• [Your goal]: Exact copies of all the entries below are expected in the answer.

• [Given information]:
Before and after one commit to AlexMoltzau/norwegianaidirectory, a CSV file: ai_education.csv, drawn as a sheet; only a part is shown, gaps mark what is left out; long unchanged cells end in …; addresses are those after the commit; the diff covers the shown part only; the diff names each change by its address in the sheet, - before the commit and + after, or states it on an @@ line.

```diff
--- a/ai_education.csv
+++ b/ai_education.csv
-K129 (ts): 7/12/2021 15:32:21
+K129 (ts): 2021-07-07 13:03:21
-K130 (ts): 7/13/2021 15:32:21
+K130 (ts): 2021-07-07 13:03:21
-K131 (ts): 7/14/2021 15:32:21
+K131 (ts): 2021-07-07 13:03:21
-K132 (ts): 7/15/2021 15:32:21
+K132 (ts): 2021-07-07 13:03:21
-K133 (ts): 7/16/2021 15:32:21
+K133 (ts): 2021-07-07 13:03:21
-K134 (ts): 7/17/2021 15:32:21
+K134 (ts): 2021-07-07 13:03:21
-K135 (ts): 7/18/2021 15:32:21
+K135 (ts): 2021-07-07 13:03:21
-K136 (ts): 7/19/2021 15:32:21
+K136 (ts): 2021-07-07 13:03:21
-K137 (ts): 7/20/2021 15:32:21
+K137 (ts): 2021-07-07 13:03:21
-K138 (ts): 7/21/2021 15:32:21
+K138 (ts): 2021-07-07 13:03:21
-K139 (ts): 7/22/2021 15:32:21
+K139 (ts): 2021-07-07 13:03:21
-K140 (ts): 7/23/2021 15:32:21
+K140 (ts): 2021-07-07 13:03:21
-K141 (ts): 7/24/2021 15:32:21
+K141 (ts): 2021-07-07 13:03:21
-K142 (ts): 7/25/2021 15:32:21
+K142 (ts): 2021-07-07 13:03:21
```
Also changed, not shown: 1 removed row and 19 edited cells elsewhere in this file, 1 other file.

• [Your response]:
Before and after one commit to AlexMoltzau/norwegianaidirectory, a CSV file: ai_education.csv, drawn as a sheet; only a part is shown, gaps mark what is left out; long unchanged cells end in …; addresses are those after the commit; the diff covers the shown part only; the diff names each change by its address in the sheet, - before the commit and + after, or states it on an @@ line.

```diff
--- a/ai_education.csv
+++ b/ai_education.csv
-K129 (ts): 7/12/2021 15:32:21
+K129 (ts): 2021-07-07 13:03:21
-K130 (ts): 7/13/2021 15:32:21
+K130 (ts): 2021-07-07 13:03:21
-K131 (ts): 7/14/2021 15:32:21
+K131 (ts): 2021-07-07 13:03:21
-K132 (ts): 7/15/2021 15:32:21
+K132 (ts): 2021-07-07 13:03:21
-K133 (ts): 7/16/2021 15:32:21
+K133 (ts): 2021-07-07 13:03:21
-K134 (ts): 7/17/2021 15:32:21
+K134 (ts): 2021-07-07 13:03:21
-K135 (ts): 7/18/2021 15:32:21
+K135 (ts): 2021-07-07 13:03:21
-K136 (ts): 7/19/2021 15:32:21
+K136 (ts): 2021-07-07 13:03:21
-K137 (ts): 7/20/2021 15:32:21
+K137 (ts): 2021-07-07 13:03:21
-K138 (ts): 7/21/2021 15:32:21
+K138 (ts): 2021-07-07 13:03:21
-K139 (ts): 7/22/2021 15:32:21
+K139 (ts): 2021-07-07 13:03:21
-K140 (ts): 7/23/2021 15:32:21
+K140 (ts): 2021-07-07 13:03:21
-K141 (ts): 7/24/2021 15:32:21
+K141 (ts): 2021-07-07 13:03:21
-K142 (ts): 7/25/2021 15:32:21
+K142 (ts): 2021-07-07 13:03:21
```
Also changed, not shown: 1 removed row and 19 edited cells elsewhere in this file, 1 other file.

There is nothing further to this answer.